The cover is bright orange and there is some textural variety with a strip of duct tape across the front. Made to Stick fill a third of the cover. It’s a very interesting and attention grabbing cover. Unfortunately, that is where my interest stopped.
Throughout the book, Chip and Dan, brothers, explain that in order for an idea to be sticky (that is, in order for your audience to remember your idea and care about it) it must be simple, unique, concrete, credible, emotional, and tell a story. Setting aside the lack of parallelism in their description, this seems like a very useful way of framing how to form and deliver a sticky idea (and satisfies 3 of their own criteria right off the bat).
What follows however is a very shallow exploration of what each description means. Each chapter is broken down into so many smaller subsections, that the reader is unable to sit with and digest what is being presented.
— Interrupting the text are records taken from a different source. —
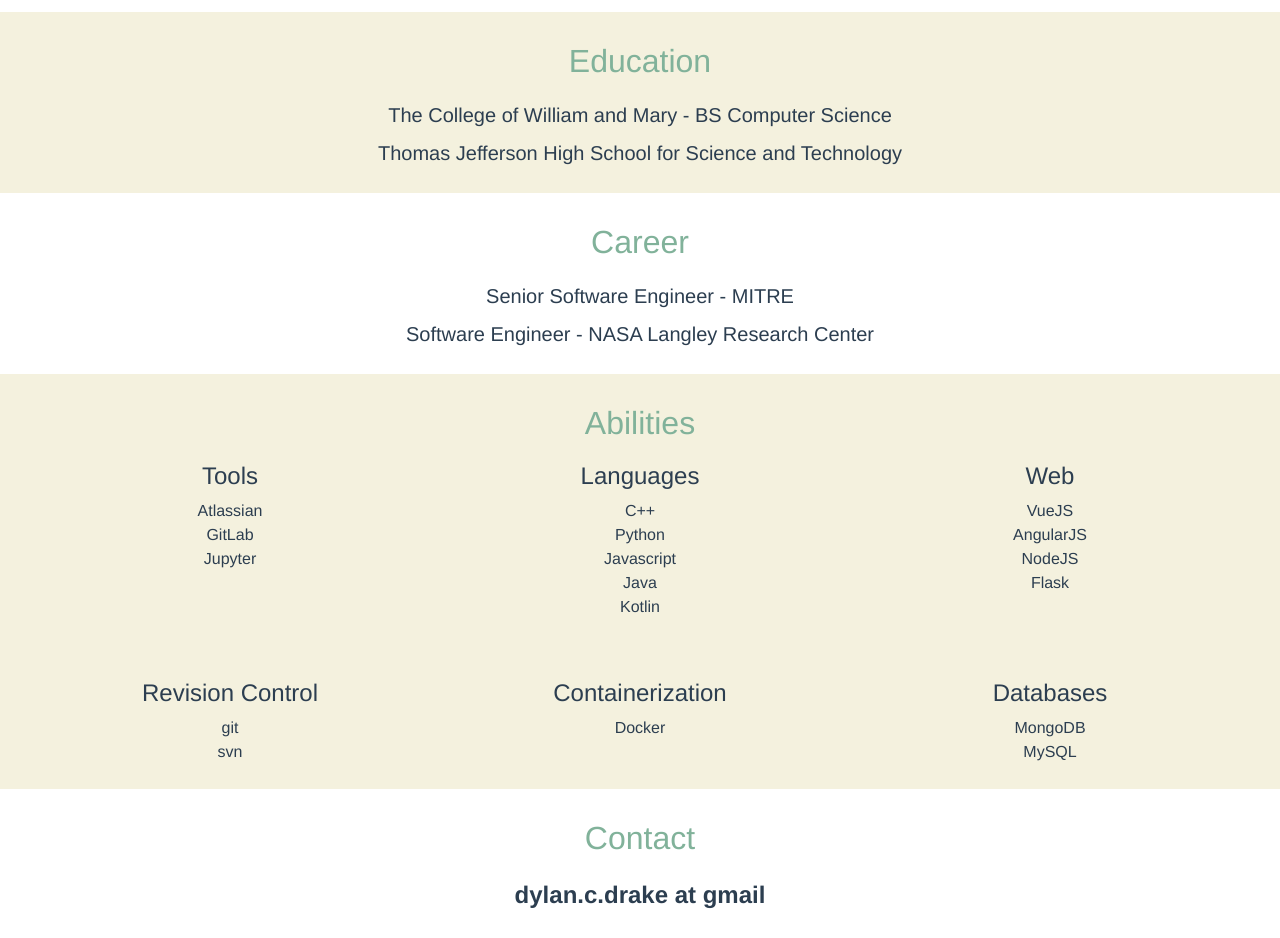
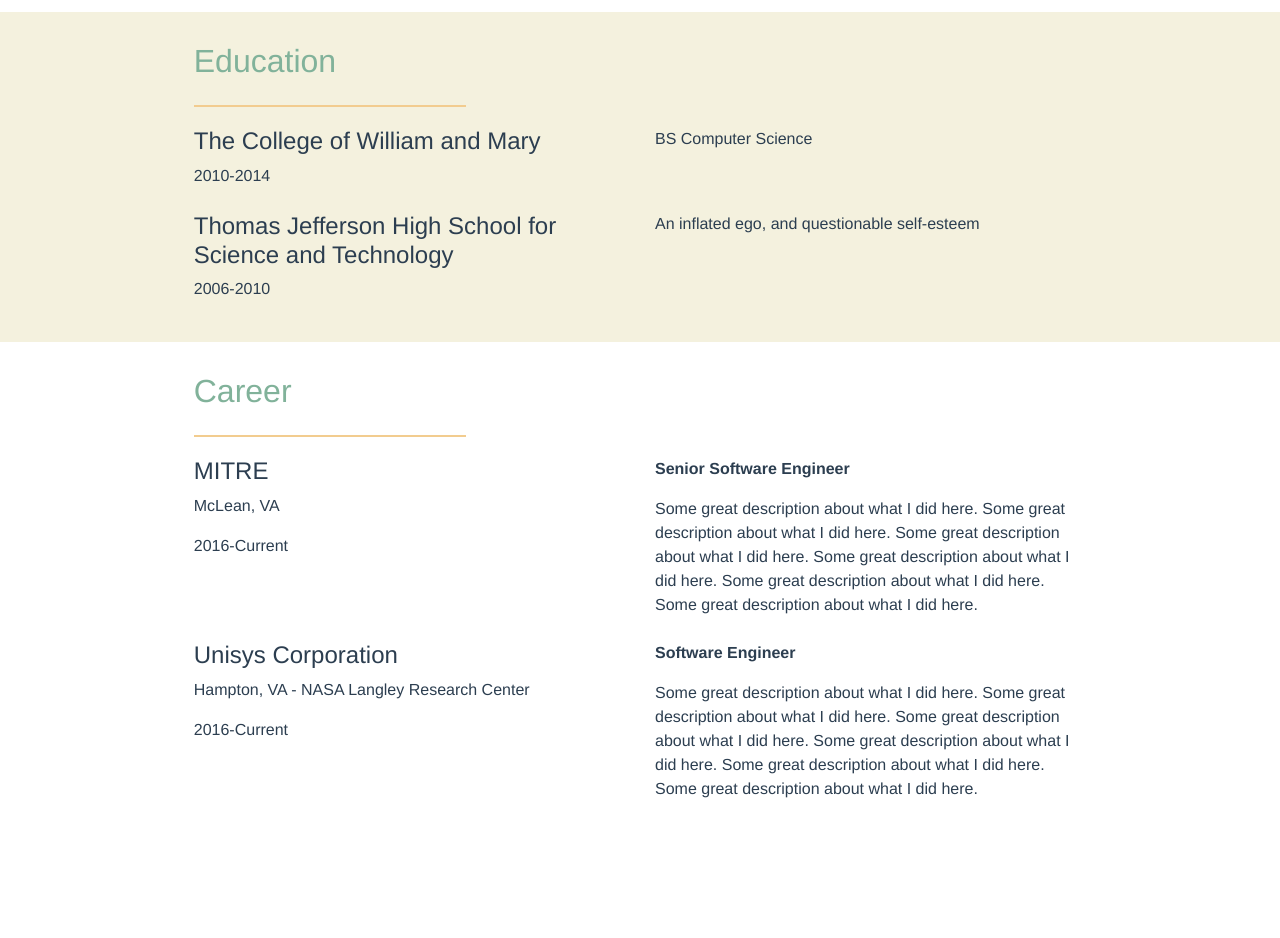
Before and after one commit to dcdrake/resume, a Vue app: page / in a window 1280 px wide. Shown: the part 340-1278 px from the top of the page. After the commit the page ends 1190 px from the top, so only its background shows below. Built offline with nearby package versions, Linux system fonts and the light colour scheme.

Commit message:
updated layout of education and career

```diff
--- a/src/views/Home.vue
+++ b/src/views/Home.vue
@@ -16,25 +16,71 @@
         competent using the software I develop.
       </p>
     </b-row>
-    <b-row class="first-container">
-      <b-col>
-        <div class="section-header">Education</div>
-        <div class="lead pb-2">
-          The College of William and Mary - BS Computer Science
-        </div>
-        <div class="lead">
-          Thomas Jefferson High School for Science and Technology
-        </div>
+    <b-row class="first-container justify-content-center">
+      <b-col class="col-lg-9">
+        <div class="section-header text-left">Education</div>
+        <hr />
+        <b-row class="mb-2">
+          <b-col class="text-left">
+            <h4>The College of William and Mary</h4>
+            <p>2010-2014</p>
+          </b-col>
+          <b-col class="text-left">
+            <p>BS Computer Science</p>
+          </b-col>
+        </b-row>
+        <b-row>
+          <b-col class="text-left">
+            <h4>Thomas Jefferson High School for Science and Technology</h4>
+            <p>2006-2010</p>
+          </b-col>
+          <b-col class="text-left">
+            <p>An inflated ego, and questionable self-esteem</p>
+          </b-col>
+        </b-row>
       </b-col>
     </b-row>
-    <b-row class="second-container">
-      <b-col>
-        <div class="section-header">Career</div>
-        <div class="lead pb-2">Senior Software Engineer - MITRE</div>
-        <div class="lead">Software Engineer - NASA Langley Research Center</div>
+    <b-row class="second-container justify-content-center">
+      <b-col class="col-lg-9">
+        <div class="section-header text-left">Career</div>
+        <hr />
+        <b-row class="mb-2">
+          <b-col class="text-left">
+            <h4>MITRE</h4>
+            <p>McLean, VA</p>
+            <p>2016-Current</p>
+          </b-col>
+          <b-col class="text-left">
+            <p><strong>Senior Software Engineer</strong></p>
+            <p>
+              Some great description about what I did here. Some great
+              description about what I did here. Some great description about
+              what I did here. Some great description about what I did here.
+              Some great description about what I did here. Some great
+              description about what I did here.
+            </p>
+          </b-col>
+        </b-row>
+        <b-row class="mb-2">
+          <b-col class="text-left">
+            <h4>Unisys Corporation</h4>
+            <p>Hampton, VA - NASA Langley Research Center</p>
+            <p>2016-Current</p>
+          </b-col>
+          <b-col class="text-left">
+            <p><strong>Software Engineer</strong></p>
+            <p>
+              Some great description about what I did here. Some great
+              description about what I did here. Some great description about
+              what I did here. Some great description about what I did here.
+              Some great description about what I did here. Some great
+              description about what I did here.
+            </p>
+          </b-col>
+        </b-row>
       </b-col>
     </b-row>
-    <b-row class="first-container">
+    <!-- <b-row class="first-container">
       <b-col>
         <div class="section-header">Abilities</div>
         <b-row style="padding-bottom: 60px">
@@ -85,7 +131,7 @@
           dylan.c.drake at gmail
         </div>
       </b-col>
-    </b-row>
+    </b-row> -->
   </b-container>
 </template>
 
@@ -105,10 +151,10 @@
 }
 
 hr {
-  border: dotted#f2cc8f 6px;
+  border: solid #f2cc8f 2px;
   border-bottom: none;
-  width: 6%;
-  margin: 20px auto 20px auto;
+  width: 30%;
+  margin: 5px auto 20px 0;
 }
 
 .section-header {
```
Likewise there are too many examples of each part of a sticky idea without enough foundational work of explaining how or why each part works. What this book would have benefited from is a workspace at the end of each chapter to prompt the reader to transform his or her own ideas into an idea that exemplifies one of the six characteristics of a sticky idea.
The best part of the entire book was the discussion of the Curse of Knowledge. This idea that the more knowledgable we are on a topic or idea, the more challenging it is to communicate about that idea to someone who is less knowledgable. This Curse popped up in every chapter and undermined ideas in ways I had not considered.
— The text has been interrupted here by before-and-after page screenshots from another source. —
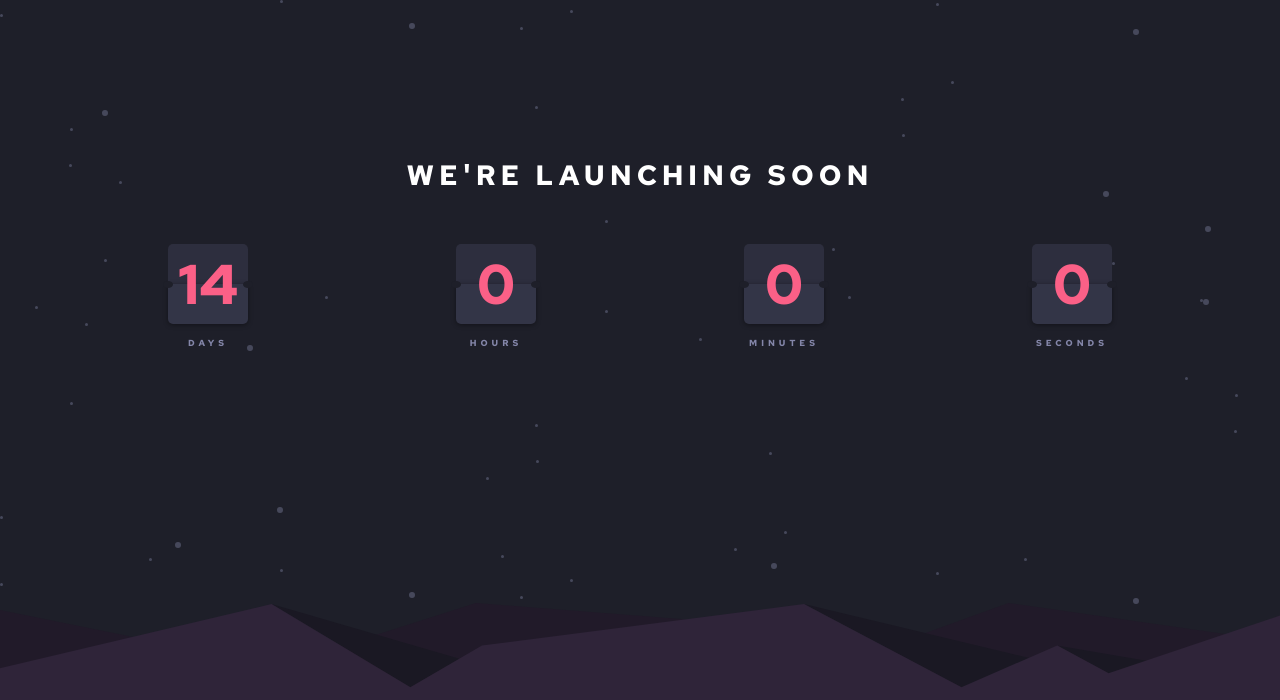
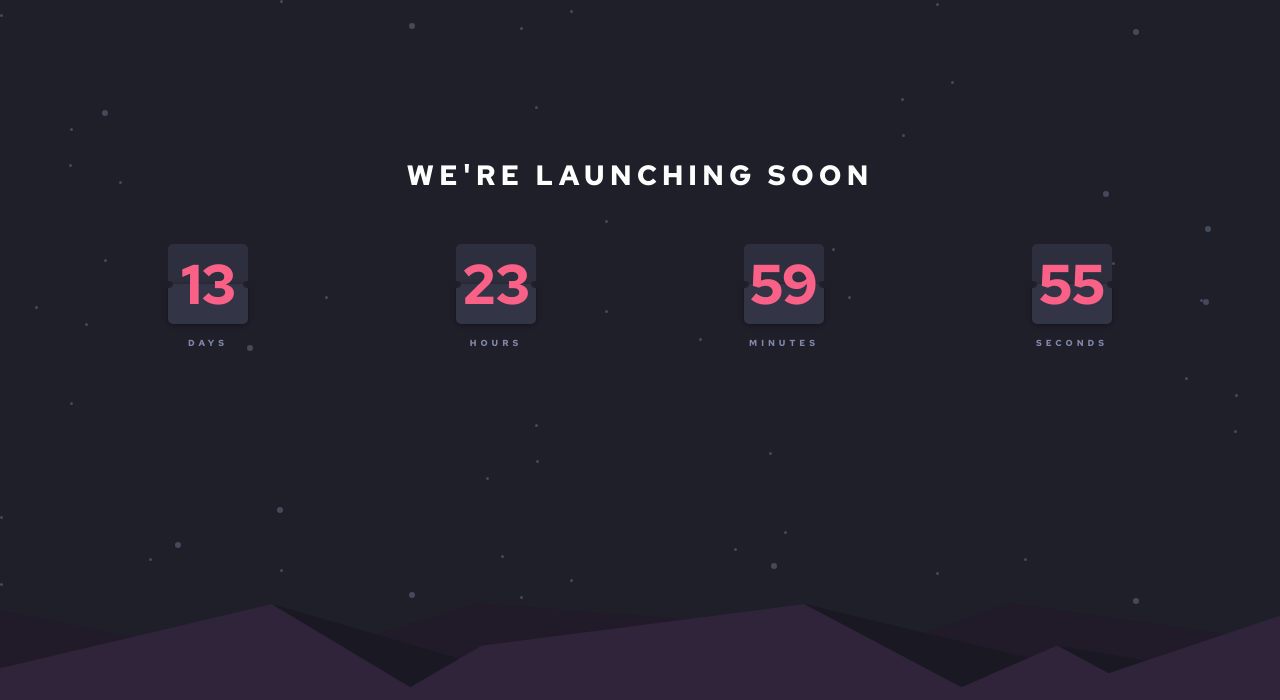
Before and after one commit to Rex-xx-glitch/launchTimer, a plain HTML site: page index.html in a window 1280 px wide. Shown: the top 700 px of the page. Drawn offline with Linux system fonts and the light colour scheme.

Commit message:
add basic functionality without animation

```diff
--- a/index.html
+++ b/index.html
@@ -64,6 +64,8 @@
 
       <img src="images/pattern-hills.svg" alt="hill" class="hill" />
     </div>
-    <script src="scripts/main.js"></script>
+    <script type="module" src="scripts/helper.js"></script>
+    <script type="module" src="scripts/main.js"></script>
+
   </body>
 </html>
--- /dev/null
+++ b/scripts/helper.js
@@ -0,0 +1,22 @@
+
+export function getEl(time){
+    return document.querySelector(`.${time} .value`);
+}
+
+export function getDays(sec){
+    return Math.floor(sec / (24 * 60 * 60));
+}
+
+export function getHours(sec){
+    const remainingSec = sec - getDays(sec) * 24 * 60 * 60;
+    return Math.floor(remainingSec / (60 * 60));
+}
+
+export function getMinutes(sec){
+    const remainingSec = sec - getDays(sec) * 24 * 60 * 60 - getHours(sec) * 60 * 60;
+    return Math.floor(remainingSec / 60);
+}
+
+export function getSeconds(sec){
+    return sec - getDays(sec) * 24 * 60 * 60 - getHours(sec) * 60 * 60 - getMinutes(sec) * 60;
+}
--- a/scripts/main.js
+++ b/scripts/main.js
@@ -0,0 +1,38 @@
+import { getEl, getDays, getHours, getMinutes, getSeconds } from "./helper.js";
+
+let launchTime = 14 * 24 * 60 * 60; //in seconds
+const DaysEl = getEl("days");
+const HoursEl = getEl("hours");
+const MinutesEl = getEl("minutes");
+const SecondsEl = getEl("seconds");
+
+function tick() {
+  launchTime -= 1;
+
+  const days = getDays(launchTime);
+  const hours = getHours(launchTime);
+  const minutes = getMinutes(launchTime);
+  const seconds = getSeconds(launchTime);
+
+  if (DaysEl.innerHTML !== String(days)) {
+    DaysEl.innerHTML = days;
+    //animate(DaysEl);
+  }
+
+  if (HoursEl.innerHTML !== String(hours)) {
+    HoursEl.innerHTML = hours;
+    //animate(HoursEl);
+  }
+
+  if (MinutesEl.innerHTML !== String(minutes)) {
+    MinutesEl.innerHTML = minutes;
+    //animate(MinutesEl);
+  }
+
+  if (SecondsEl.innerHTML !== String(seconds)) {
+    SecondsEl.innerHTML = seconds;
+    //animate(SecondsEl);
+  }
+}
+
+setInterval(tick, 1000);
```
Perhaps this book was not as impactful for me because I am an educator and an improvisor. The concepts covered in this book are the basic tenets of creating a good lesson and crafting a good long-form improv scene. I may be being too harsh.
BINGO – Orange